As observed in experimental studies, the performance of basic ELM is stable in a wide range of number of hidden nodes. Compared to the BP learning algorithm, the performance of basic ELM is not very sensitive to the number of hidden nodes. However, how to prove it in theory remains open.
One of the typical implementations of ELM is to use random nodes in the hidden layer and the hidden layer of SLFNs need not be tuned. It is interesting to see that the generalization performance of ELM turns out to be very stable. How to estimate the oscillation bound of the generalization performance of ELM remains open too.
It seems that ELM performs better than other conventional learning algorithms in applications with higher noise. How to prove it in theory is not clear.
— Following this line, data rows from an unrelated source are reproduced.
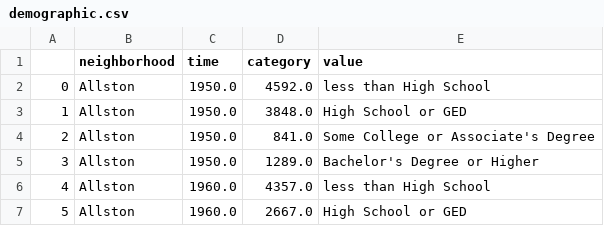
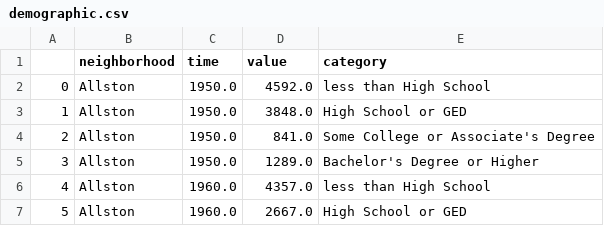
Before and after one commit to Northeastern-DS-4200-F19/project-team-11-pedestrians, a CSV file: data/csv_files/demographic.csv, drawn as a sheet; only a part is shown.

Commit message:
completed demographic backend

```diff
--- a/data/csv_files/demographic.csv
+++ b/data/csv_files/demographic.csv
@@ -1,2 +1,2 @@
-,neighborhood,time,category,value
+,neighborhood,time,value,category
 0,Allston,1950.0,4592.0,less than High School
```
Also changed, not shown: 3 other files.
ELM always has faster learning speed than LS-SVM if the same kernel is used?
ELM provides a batch learning kernel solution which is much simpler than other kernel learning algorithms such as LS-SVM. It is known that it may not be straightforward to have an efficient online sequential implementation of SVM and LS-SVM. However, due to the simplicity of ELM, is it possible to implement the online sequential variant of the kernel based ELM?
ELM always provides similar or better generalization performance than SVM and LS-SVM if the same kernel is used (if not affected by computing devices' precision)?
ELM tends to achieve better performance than SVM and LS-SVM in multiclasses applications, the higher the number of classes is, the larger the difference of their generalization performance will be?
Scalability of ELM with kernels in super large applications.
Parallel and distributed computing of ELM.
ELM will make real-time reasoning feasible?